- _Prompt_: Without including any pictures, return the records below exactly as written.

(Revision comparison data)
Start of Block
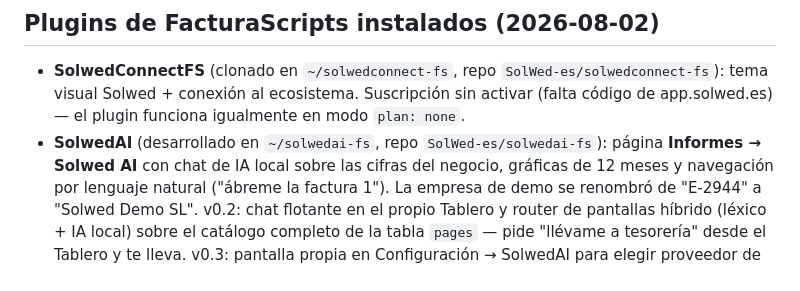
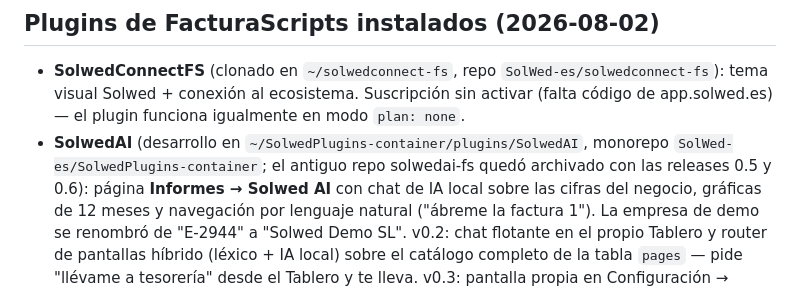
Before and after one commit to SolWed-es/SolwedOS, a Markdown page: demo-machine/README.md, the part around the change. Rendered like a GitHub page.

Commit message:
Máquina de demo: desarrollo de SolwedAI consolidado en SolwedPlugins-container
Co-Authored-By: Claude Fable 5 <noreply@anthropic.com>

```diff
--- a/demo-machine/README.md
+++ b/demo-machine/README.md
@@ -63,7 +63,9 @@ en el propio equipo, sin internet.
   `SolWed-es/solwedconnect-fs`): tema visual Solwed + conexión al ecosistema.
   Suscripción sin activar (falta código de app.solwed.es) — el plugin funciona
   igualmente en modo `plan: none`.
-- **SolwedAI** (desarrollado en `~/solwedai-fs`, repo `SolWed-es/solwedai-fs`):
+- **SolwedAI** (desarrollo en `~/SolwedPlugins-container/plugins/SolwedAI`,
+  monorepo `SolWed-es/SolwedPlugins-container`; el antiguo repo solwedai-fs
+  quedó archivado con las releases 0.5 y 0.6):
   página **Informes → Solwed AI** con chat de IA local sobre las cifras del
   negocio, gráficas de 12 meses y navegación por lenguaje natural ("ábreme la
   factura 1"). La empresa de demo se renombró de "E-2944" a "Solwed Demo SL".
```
End of Block
- _Output for this exercise_:
Before and after one commit to SolWed-es/SolwedOS, a Markdown page: demo-machine/README.md, the part around the change. Rendered like a GitHub page.

Commit message:
Máquina de demo: desarrollo de SolwedAI consolidado en SolwedPlugins-container
Co-Authored-By: Claude Fable 5 <noreply@anthropic.com>

```diff
--- a/demo-machine/README.md
+++ b/demo-machine/README.md
@@ -63,7 +63,9 @@ en el propio equipo, sin internet.
   `SolWed-es/solwedconnect-fs`): tema visual Solwed + conexión al ecosistema.
   Suscripción sin activar (falta código de app.solwed.es) — el plugin funciona
   igualmente en modo `plan: none`.
-- **SolwedAI** (desarrollado en `~/solwedai-fs`, repo `SolWed-es/solwedai-fs`):
+- **SolwedAI** (desarrollo en `~/SolwedPlugins-container/plugins/SolwedAI`,
+  monorepo `SolWed-es/SolwedPlugins-container`; el antiguo repo solwedai-fs
+  quedó archivado con las releases 0.5 y 0.6):
   página **Informes → Solwed AI** con chat de IA local sobre las cifras del
   negocio, gráficas de 12 meses y navegación por lenguaje natural ("ábreme la
   factura 1"). La empresa de demo se renombró de "E-2944" a "Solwed Demo SL".
```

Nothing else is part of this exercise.